Ozone is a powerful oxidant, much more powerful than dioxygen.
Ozone will oxidize most metals (except noble metals) to oxides of the metals in their highest oxidation state. It will also oxidize nitrogen oxides up until dinitrogen pentoxide
- NO + O3 → NO2 + O2
- NO2 + O3 → NO3 + O2
- NO3 + NO2 → N2O5
Solid nitronium perchlorate can be made from NO2, ClO2, and O3:
- 2 NO2 + 2 ClO2 + 2 O3 → 2 NO2ClO4 + O2
It will also oxidize sulphides to sulphates and sulfur and sulfur oxides to sulfuric acid in the presence of water.
- PbS + 4 O3 → PbSO4 + 4 O2
- S + H2O + O3 → H2SO4
Ozone reacts with carbon to form carbon dioxide, even at room temperature:
- C + 2 O3 → CO2 + 2 O2
This is useful when cleaning glassware that have traces of carbon (such as graphite) that are hard to clean.
- 2 NH3 + 4 O3 → NH4NO3 + 4 O2 + H2O

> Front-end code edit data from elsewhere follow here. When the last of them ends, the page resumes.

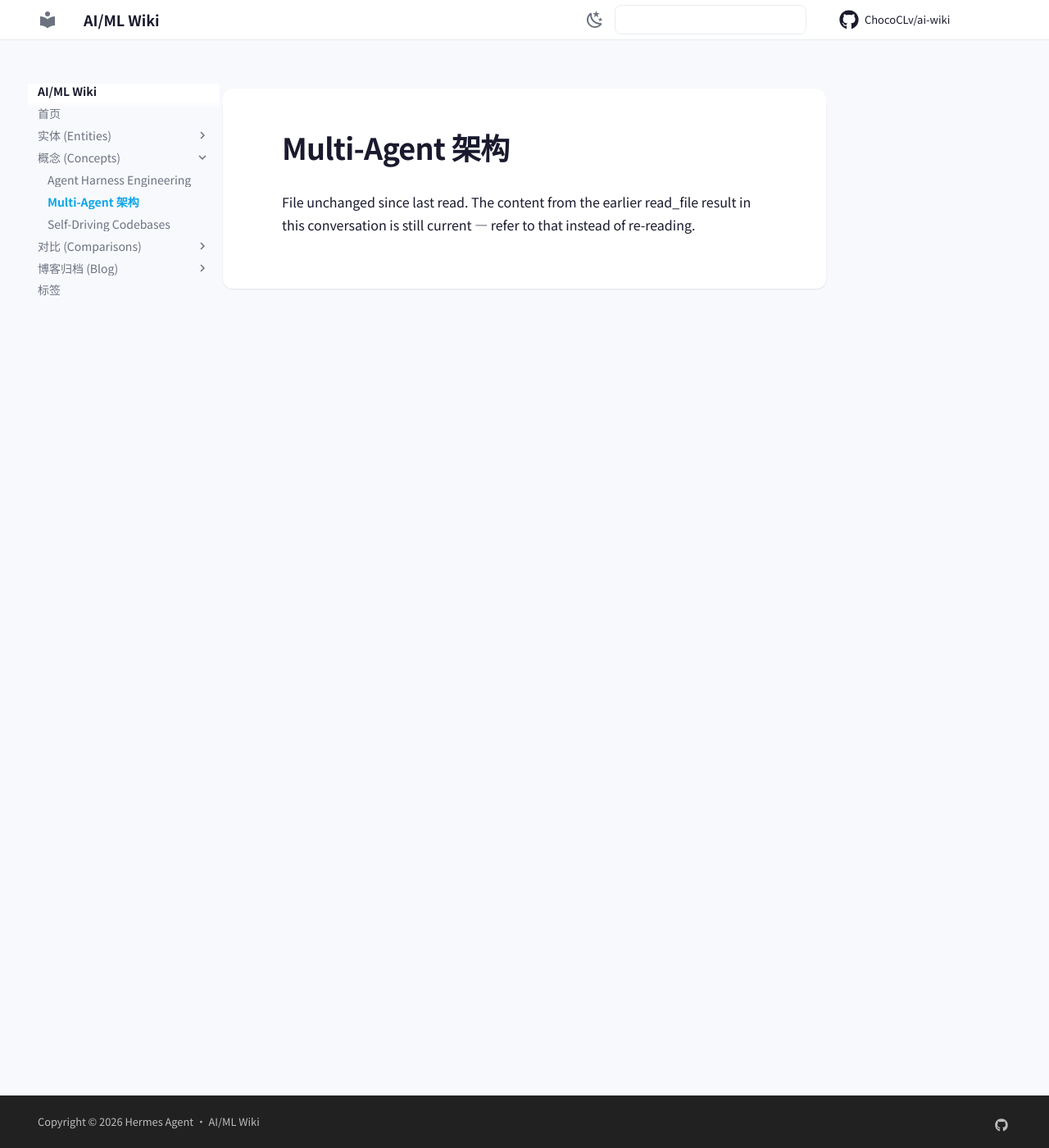
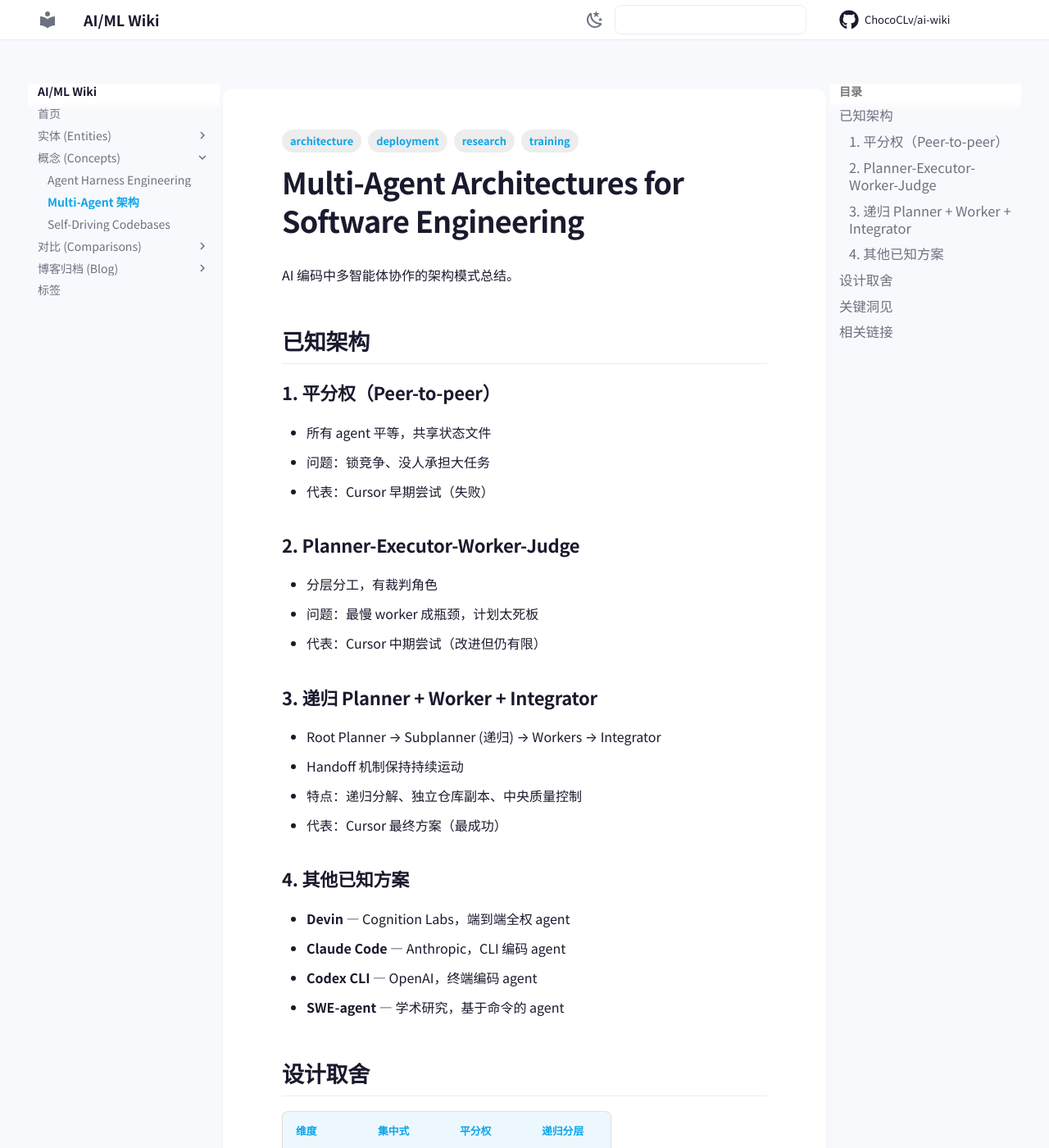
Before and after one commit to ChocoCLv/ai-wiki, an MkDocs documentation site: the page built from docs/concepts/multi-agent-architectures.md, in a window 1280 px wide and 1400 px high. Shown: the whole window at 82% size. Built offline with MkDocs 1.6.1 and Material for MkDocs 9.7.7, drawn with Linux system fonts in a browser that asks for light colours; comment, search, counter and statistics services are not loaded; some of the changed text lies outside the part shown.

Commit message:
fix multi-agent-architectures.md: restore real content

```diff
--- a/docs/concepts/multi-agent-architectures.md
+++ b/docs/concepts/multi-agent-architectures.md
@@ -1 +1,58 @@
-File unchanged since last read. The content from the earlier read_file result in this conversation is still current — refer to that instead of re-reading.
+---
+title: Multi-Agent Architectures for Software Engineering
+created: 2026-05-21
+updated: 2026-05-21
+type: concept
+tags: [architecture, research, training, deployment]
+sources: [raw/articles/cursor-self-driving-codebases.md]
+---
+
+# Multi-Agent Architectures for Software Engineering
+
+AI 编码中多智能体协作的架构模式总结。
+
+## 已知架构
+
+### 1. 平分权（Peer-to-peer）
+- 所有 agent 平等，共享状态文件
+- 问题：锁竞争、没人承担大任务
+- 代表：Cursor 早期尝试（失败）
+
+### 2. Planner-Executor-Worker-Judge
+- 分层分工，有裁判角色
+- 问题：最慢 worker 成瓶颈，计划太死板
+- 代表：Cursor 中期尝试（改进但仍有限）
+
+### 3. 递归 Planner + Worker + Integrator
+- Root Planner → Subplanner (递归) → Workers → Integrator
+- Handoff 机制保持持续运动
+- 特点：递归分解、独立仓库副本、中央质量控制
+- 代表：Cursor 最终方案（最成功）
+
+### 4. 其他已知方案
+- **Devin** — Cognition Labs，端到端全权 agent
+- **Claude Code** — Anthropic，CLI 编码 agent
+- **Codex CLI** — OpenAI，终端编码 agent
+- **SWE-agent** — 学术研究，基于命令的 agent
+
+## 设计取舍
+
+| 维度 | 集中式 | 平分权 | 递归分层 |
+|------|--------|--------|----------|
+| 可扩展性 | 差 | 中 | 好 |
+| 协调成本 | 低 | 高 | 中 |
+| 单点故障 | 有 | 无 | 有(planner) |
+| 任务完整性 | 好 | 差 | 好 |
+| 动态调整 | 差 | 中 | 好 |
+
+## 关键洞见
+
+1. **Lock 对 agent 不友好** — agent 会拿锁不放、忘记释放、不理解锁语义
+2. **没有 owner 就没有责任感** — 平分权让 agent 都做最小安全变更
+3. **Handoff 比全局状态好** — agent 各自有独立工作区，通过 handoff 通信
+4. **递归分解是抗过载的关键** — 单一 agent 承担太多角色会出病理行为
+5. **可观测性不可或缺** — 没有全链路日志，调试 multi-agent 不可能
+
+## 相关链接
+- [[self-driving-codebases]]
+- [[cursor]]
```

Ozone also reacts with organic compounds to form various substances.
Ozone is a pale blue gas with a distinctively pungent smell commonly described as that of copy machines, due to commercial copy machine producing small amounts. Its liquid form is dark blue and it forms a violet-black solid at extremely low temperatures. It is also unstable at high concentrations, decaying to ordinary diatomic oxygen. It has a varying length half-life, in a sealed chamber at standard conditions, with fan moving the gas, ozone has a half-life of a day.
Ozone is unstable, so it must be generated in situ.
Ozone can be generated from electric discharges in air. Ozone generators work on this principle. However such method also generates nitrous oxides, as air is 78% nitrogen.
- Making sulfuric acid
- Ozonides synthesis
Ozone at concentrations higher than 0.1 ppm in air is dangerous, as it will oxidize organic material indiscriminately. Ground level ozone can harm lung function and irritate the respiratory system. Ozone reacts with compounds lining the lungs to form specific, cholesterol-derived metabolites that are thought to facilitate the build-up and pathogenesis of atherosclerotic plaques (a form of heart disease).
Ozone will react with organic materials to form ozonides, that are explosive.
Ozone will decompose after several hours and has to be made in situ.
Ozone will decompose to normal oxygen in open air.
- ↑ http://www.cdc.gov/niosh/idlh/10028156.html
- ↑ http://www.sciencedirect.com/science/article/pii/S0891584904003454